Content starts

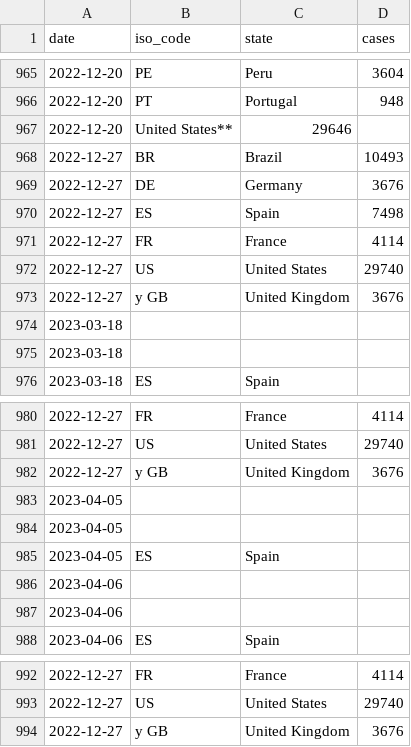
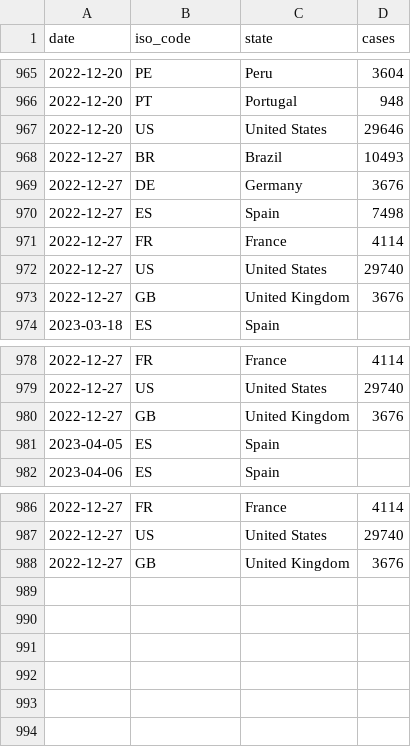
Before and after one commit to svavassori/monkeypox-spain, a CSV file: data/states.csv, drawn as a sheet; only a part is shown, gaps mark what is left out; removed rows and columns are numbered as before the commit, all else as after; the diff names each change by its address in the sheet, - before the commit and + after, or states it on an @@ line.

```diff
--- a/data/states.csv
+++ b/data/states.csv
-row 967: 2022-12-20 | United States** | 29646
+row 967: 2022-12-20 | US | United States | 29646
-B973 (iso_code): y GB
+B973 (iso_code): GB
-row 974: 2023-03-18
-row 975: 2023-03-18
-B980 (iso_code): y GB
+B980 (iso_code): GB
-row 983: 2023-04-05
-row 984: 2023-04-05
-row 986: 2023-04-06
-row 987: 2023-04-06
-B988 (iso_code): y GB
+B988 (iso_code): GB
```
Also changed, not shown: 9 other files.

Content ends

* [WORK REQUEST]:
The lines to return are those with the string "shown" in them; copy each from the entries above.

* [RESPONSE TO THIS EXERCISE]:
Before and after one commit to svavassori/monkeypox-spain, a CSV file: data/states.csv, drawn as a sheet; only a part is shown, gaps mark what is left out; removed rows and columns are numbered as before the commit, all else as after; the diff names each change by its address in the sheet, - before the commit and + after, or states it on an @@ line.
Also changed, not shown: 9 other files.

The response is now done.